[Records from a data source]
######
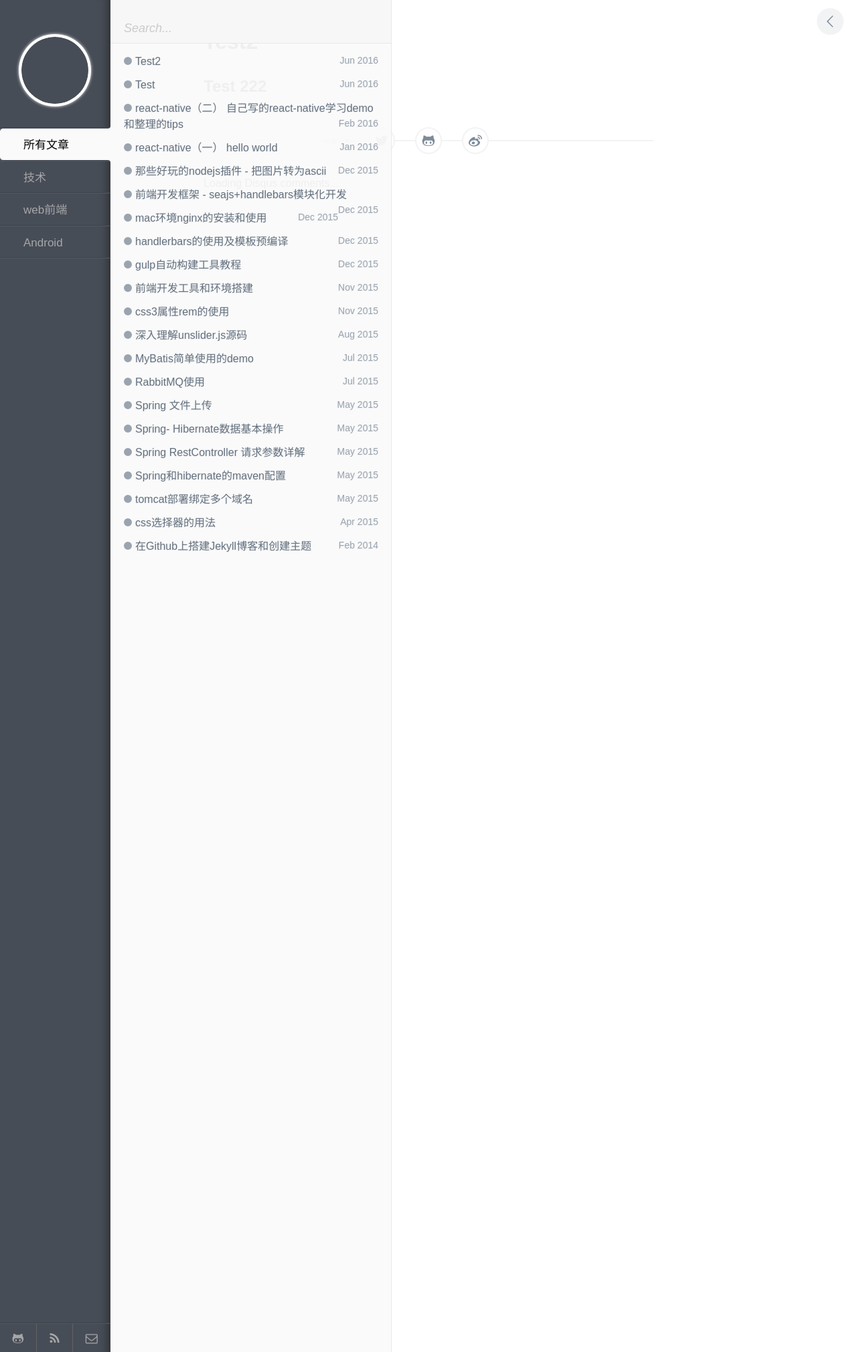
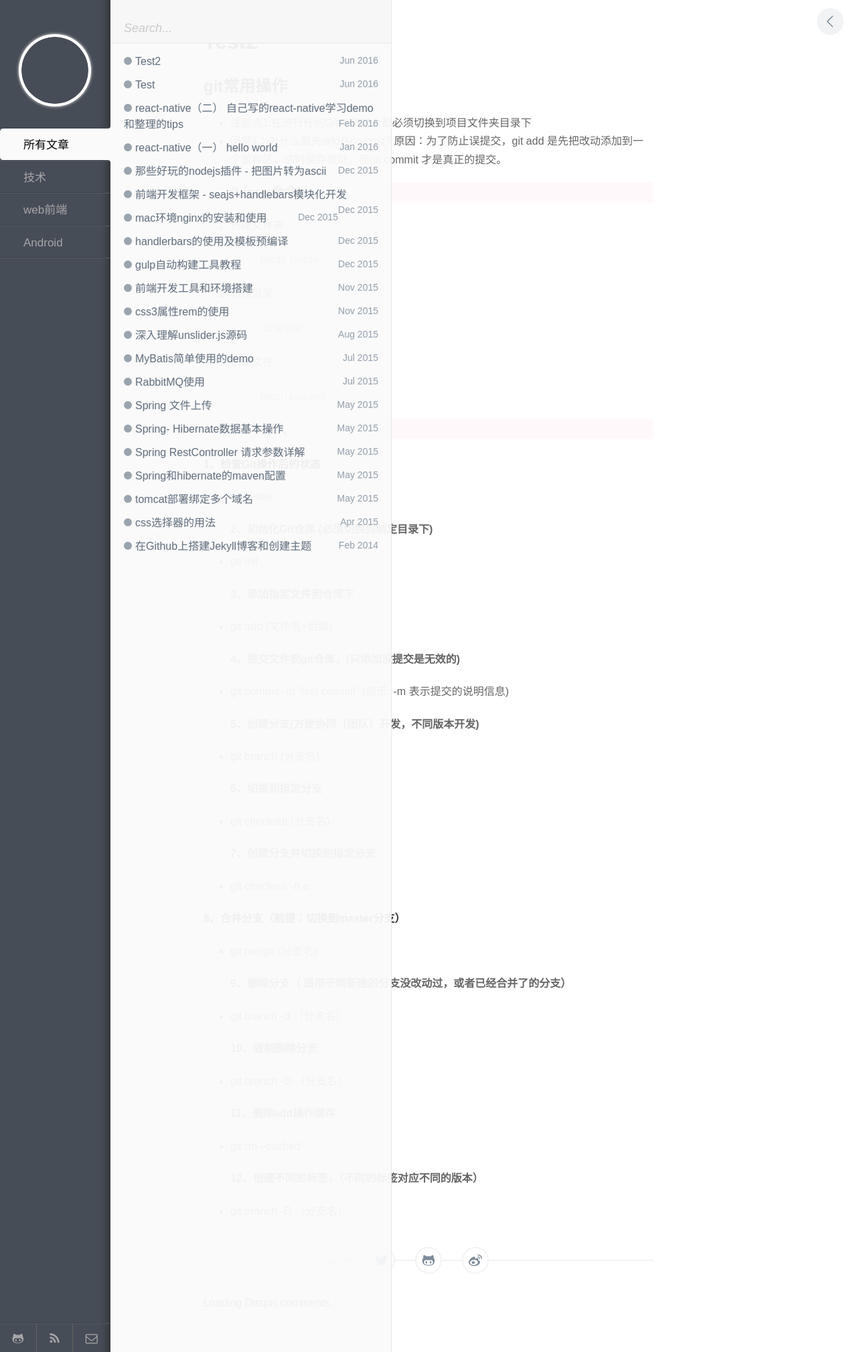
Before and after one commit to jaytong90/Blog, a Jekyll site: the page built from _posts/android/2016-6-6-test2.md, in a window 1280 px wide. Shown: the whole page at 67% size. Built offline with Jekyll 4.4.1, drawn with Linux system fonts in a browser that asks for light colours; comment, search, counter and statistics services are not loaded.

Commit message:
modify file

```diff
--- a/_posts/android/2016-6-6-test2.md
+++ b/_posts/android/2016-6-6-test2.md
@@ -1,10 +1,49 @@
 ---
 layout: post
-title: Test2
+title:
 category: Android
 tags: android
 keywords: android
 description:
 ---
 
-# Test 222
+# git常用操作
+- 注意点1:在进行任何Git操作时，都必须切换到项目文件夹目录下
+- 问题1：为什么要先add在commit?
+原因：为了防止误提交，git add 是先把改动添加到一个暂存区，临时保存改动，而git commit 才是真正的提交。
+### (Linux命令)
+
+1. 创建文件夹
+> mkdir testdir
+2. 切换目录
+> cd testdir
+3. 创建文件
+> touch test.md
+### 切入
+
+#### 1、检查Git操作后的状态
+- git status
+#### 2、初始化Git仓库 (必须切换到制定目录下)
+- git init
+#### 3、添加指定文件到仓库下
+- git add (文件名+后缀)
+#### 4、提交文件到git仓库，(只添加没提交是无效的)
+- git commit -m “first commit”
+(提示: -m 表示提交的说明信息)
+#### 5、创建分支(方便协同（团队）开发，不同版本开发)
+- git branch (分支名)
+#### 6、切换到指定分支
+- git checkout (分支名)
+#### 7、创建分支并切换到指定分支
+- git checkout -b a
+
+#### 8、合并分支（前提：切换到master分支）
+- git merge (分支名)
+#### 9、删除分支（ 适用于刚新建的分支没改动过，或者已经合并了的分支）
+- git branch -d （分支名）
+#### 10、强制删除分支
+- git branch -D （分支名）
+#### 11、删除add操作缓存
+- git rm --cashed
+#### 12、创建不同的标签，（不同的标签对应不同的版本）
+- git branch -D （分支名）
```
######
(What to do) Write every entry out again exactly, dropping the pictures.

(Task response)
Before and after one commit to jaytong90/Blog, a Jekyll site: the page built from _posts/android/2016-6-6-test2.md, in a window 1280 px wide. Shown: the whole page at 67% size. Built offline with Jekyll 4.4.1, drawn with Linux system fonts in a browser that asks for light colours; comment, search, counter and statistics services are not loaded.

Commit message:
modify file

```diff
--- a/_posts/android/2016-6-6-test2.md
+++ b/_posts/android/2016-6-6-test2.md
@@ -1,10 +1,49 @@
 ---
 layout: post
-title: Test2
+title:
 category: Android
 tags: android
 keywords: android
 description:
 ---
 
-# Test 222
+# git常用操作
+- 注意点1:在进行任何Git操作时，都必须切换到项目文件夹目录下
+- 问题1：为什么要先add在commit?
+原因：为了防止误提交，git add 是先把改动添加到一个暂存区，临时保存改动，而git commit 才是真正的提交。
+### (Linux命令)
+
+1. 创建文件夹
+> mkdir testdir
+2. 切换目录
+> cd testdir
+3. 创建文件
+> touch test.md
+### 切入
+
+#### 1、检查Git操作后的状态
+- git status
+#### 2、初始化Git仓库 (必须切换到制定目录下)
+- git init
+#### 3、添加指定文件到仓库下
+- git add (文件名+后缀)
+#### 4、提交文件到git仓库，(只添加没提交是无效的)
+- git commit -m “first commit”
+(提示: -m 表示提交的说明信息)
+#### 5、创建分支(方便协同（团队）开发，不同版本开发)
+- git branch (分支名)
+#### 6、切换到指定分支
+- git checkout (分支名)
+#### 7、创建分支并切换到指定分支
+- git checkout -b a
+
+#### 8、合并分支（前提：切换到master分支）
+- git merge (分支名)
+#### 9、删除分支（ 适用于刚新建的分支没改动过，或者已经合并了的分支）
+- git branch -d （分支名）
+#### 10、强制删除分支
+- git branch -D （分支名）
+#### 11、删除add操作缓存
+- git rm --cashed
+#### 12、创建不同的标签，（不同的标签对应不同的版本）
+- git branch -D （分支名）
```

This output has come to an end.